American farmers, ranchers, and businesses continue to use the H-2A visa program, which offers temporary employees for the agricultural sector, more and more frequently every year.
Jackson Takach, the senior economist of Farmer Mac, a Washington, D.C.-based lender for agricultural and rural infrastructure, predicts that the trend will likely continue over the next years.
Takach stated, “In the short term, I anticipate them to continue as long as we have that pressure on labor markets.
He just put the information from the previous ten years together in a Farmer Mac report.
According to data from the U.S. Department of Labor, the H-2A program permitted more than 378,000 temporary employees in 2022. That number was only 103,000 ten years prior.
H-2A workers are crucial for agriculture in the Midwest and Great Plains even though they are more frequently used in California and Florida, where the fruits and vegetables demand more physical labor.

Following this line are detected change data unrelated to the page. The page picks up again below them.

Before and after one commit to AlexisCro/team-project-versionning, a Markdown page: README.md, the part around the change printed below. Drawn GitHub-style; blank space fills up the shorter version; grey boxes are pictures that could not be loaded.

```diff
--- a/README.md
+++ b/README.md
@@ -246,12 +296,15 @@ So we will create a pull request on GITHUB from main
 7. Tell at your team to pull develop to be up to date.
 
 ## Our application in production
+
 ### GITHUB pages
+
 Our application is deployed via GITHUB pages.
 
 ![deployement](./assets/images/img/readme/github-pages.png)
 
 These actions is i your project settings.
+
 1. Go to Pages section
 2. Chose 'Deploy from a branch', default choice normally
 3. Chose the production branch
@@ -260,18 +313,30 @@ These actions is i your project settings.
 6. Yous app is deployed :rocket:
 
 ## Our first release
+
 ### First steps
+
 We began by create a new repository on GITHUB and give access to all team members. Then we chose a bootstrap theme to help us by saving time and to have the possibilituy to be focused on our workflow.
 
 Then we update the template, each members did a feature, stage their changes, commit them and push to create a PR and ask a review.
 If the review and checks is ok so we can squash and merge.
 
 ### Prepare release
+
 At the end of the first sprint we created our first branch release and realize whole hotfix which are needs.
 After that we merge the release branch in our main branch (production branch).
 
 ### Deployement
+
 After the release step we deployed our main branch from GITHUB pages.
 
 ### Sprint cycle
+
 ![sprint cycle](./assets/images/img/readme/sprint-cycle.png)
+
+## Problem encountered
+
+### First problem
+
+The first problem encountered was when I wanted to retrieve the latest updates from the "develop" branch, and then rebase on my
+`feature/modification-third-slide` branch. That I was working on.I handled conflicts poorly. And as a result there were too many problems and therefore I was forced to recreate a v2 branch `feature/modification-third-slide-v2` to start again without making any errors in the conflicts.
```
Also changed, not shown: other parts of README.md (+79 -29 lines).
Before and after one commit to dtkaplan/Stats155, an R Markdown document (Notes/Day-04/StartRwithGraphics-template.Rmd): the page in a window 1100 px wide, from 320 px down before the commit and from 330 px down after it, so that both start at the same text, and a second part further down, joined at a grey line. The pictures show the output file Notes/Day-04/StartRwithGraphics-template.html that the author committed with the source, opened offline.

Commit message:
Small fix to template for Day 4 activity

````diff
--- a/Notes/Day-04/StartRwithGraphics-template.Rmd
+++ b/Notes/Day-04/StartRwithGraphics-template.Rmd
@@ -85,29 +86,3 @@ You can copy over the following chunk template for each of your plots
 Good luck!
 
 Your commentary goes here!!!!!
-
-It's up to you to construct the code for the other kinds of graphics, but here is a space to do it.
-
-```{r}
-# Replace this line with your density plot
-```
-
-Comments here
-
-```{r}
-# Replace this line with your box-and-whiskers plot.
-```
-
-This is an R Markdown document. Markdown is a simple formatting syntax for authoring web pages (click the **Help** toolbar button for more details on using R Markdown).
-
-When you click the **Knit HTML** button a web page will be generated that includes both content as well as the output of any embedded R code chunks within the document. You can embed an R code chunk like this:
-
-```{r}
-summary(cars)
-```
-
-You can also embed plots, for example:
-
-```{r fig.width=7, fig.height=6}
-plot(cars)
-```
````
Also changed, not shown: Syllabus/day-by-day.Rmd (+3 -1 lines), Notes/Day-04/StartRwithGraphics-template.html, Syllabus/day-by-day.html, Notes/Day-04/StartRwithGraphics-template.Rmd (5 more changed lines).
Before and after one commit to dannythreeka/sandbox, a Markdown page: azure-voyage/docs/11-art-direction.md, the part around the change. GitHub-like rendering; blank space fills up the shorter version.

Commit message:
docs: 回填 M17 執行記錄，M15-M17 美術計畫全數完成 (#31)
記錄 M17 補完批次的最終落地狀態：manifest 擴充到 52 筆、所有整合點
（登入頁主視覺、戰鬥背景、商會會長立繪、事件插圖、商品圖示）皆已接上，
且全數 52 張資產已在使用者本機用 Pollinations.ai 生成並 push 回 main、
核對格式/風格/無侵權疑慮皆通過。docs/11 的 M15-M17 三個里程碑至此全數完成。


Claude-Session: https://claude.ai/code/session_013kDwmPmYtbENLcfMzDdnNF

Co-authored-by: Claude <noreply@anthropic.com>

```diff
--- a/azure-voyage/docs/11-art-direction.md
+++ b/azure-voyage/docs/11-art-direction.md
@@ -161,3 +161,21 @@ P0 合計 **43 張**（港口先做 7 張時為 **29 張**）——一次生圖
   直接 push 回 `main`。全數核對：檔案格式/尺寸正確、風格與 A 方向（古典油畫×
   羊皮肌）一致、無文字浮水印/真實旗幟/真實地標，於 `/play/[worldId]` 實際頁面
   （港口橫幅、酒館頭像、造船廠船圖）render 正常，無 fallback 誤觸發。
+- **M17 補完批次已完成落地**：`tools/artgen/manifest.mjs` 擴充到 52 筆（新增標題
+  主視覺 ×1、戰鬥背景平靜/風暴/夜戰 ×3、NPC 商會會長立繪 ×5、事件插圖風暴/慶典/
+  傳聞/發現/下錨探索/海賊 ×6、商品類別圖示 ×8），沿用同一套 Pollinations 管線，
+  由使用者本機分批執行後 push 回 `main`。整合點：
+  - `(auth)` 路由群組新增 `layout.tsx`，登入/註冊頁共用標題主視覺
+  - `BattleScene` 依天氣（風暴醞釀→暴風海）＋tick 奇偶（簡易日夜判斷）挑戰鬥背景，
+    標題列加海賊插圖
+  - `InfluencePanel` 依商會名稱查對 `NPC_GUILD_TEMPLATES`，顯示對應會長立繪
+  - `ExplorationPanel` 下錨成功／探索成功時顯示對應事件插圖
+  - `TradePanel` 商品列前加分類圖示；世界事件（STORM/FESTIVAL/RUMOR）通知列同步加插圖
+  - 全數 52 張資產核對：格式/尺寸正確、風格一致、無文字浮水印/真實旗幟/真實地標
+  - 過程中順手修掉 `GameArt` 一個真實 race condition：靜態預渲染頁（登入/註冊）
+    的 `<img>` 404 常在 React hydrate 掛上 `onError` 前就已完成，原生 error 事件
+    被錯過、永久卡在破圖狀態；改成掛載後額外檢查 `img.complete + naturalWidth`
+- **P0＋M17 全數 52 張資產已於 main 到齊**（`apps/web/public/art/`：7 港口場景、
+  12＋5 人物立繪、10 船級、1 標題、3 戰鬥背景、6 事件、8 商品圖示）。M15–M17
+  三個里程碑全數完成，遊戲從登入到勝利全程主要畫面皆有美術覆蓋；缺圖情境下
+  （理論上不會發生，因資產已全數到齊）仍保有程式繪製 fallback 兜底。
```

In the central United States, where they frequently assist in corn detasseling and the pig industry, Iowa tops the list of states with the highest concentration of H-2A workers, followed by Minnesota and North Dakota.
Farmers in the area claim they use the federal program because it is difficult for them to locate workers locally. In Edwardsville, Illinois, Jeff Heepke, a fourth generation horseradish grower, this is the situation.
“There’s just not enough people anymore to fill that gap,” he claimed. We absolutely need a crew, and we had to decide whether to cultivate horseradish or not since we couldn’t get staff.
Heepke grows soybeans and corn on his farm, but he and his family can take care of those crops on their own. However, his horseradish has to be planted and prepared by hand for the following year’s root harvest.
Heepke, who has used the program twice, hired six H-2A laborers to assist with his horseradish this past year. Heepke claimed that his family had previously employed local high school students and other local workers, but he started to have trouble filling vacancies.
He claimed, “They had all found other jobs, and we couldn’t find anyone to come work for us.” For the individuals we were seeking for, at least, the labor market has altered.
Proteus Inc., a nonprofit organization with headquarters in Des Moines, represents agricultural workers in Iowa, Nebraska, and Indiana. It’s simple to miss how much guest workers contribute to American agriculture, according to CEO Daniel Zinnel.
He stated, “They’re working from sunrise to sunset to give us all the food that we eat every single day.
According to Zinnel, the group offers basic healthcare, job training, and educational services to both H-2A employees and nearby farmworkers. The earnings of the employees Proteus supports frequently begin below the poverty level. The group expects that those employees graduate from its program with annual salaries well above $35,000.
“We’re just seeing a growing number of H-2A visa workers coming to work in agriculture in general,” he added. “We’d like to keep giving as many of them access to care as we can.”
While Farmer Mac’s economist Takach anticipates an increase in the number of temporary employees as long as the labor market remains tight, he said that this might eventually alter.
The number of H-2A authorizations that the food system ultimately requires in a work force, according to Takach, “probably has a limit.” But that’s probably not going to happen in the next year or two. The technology would undoubtedly require additional time to develop.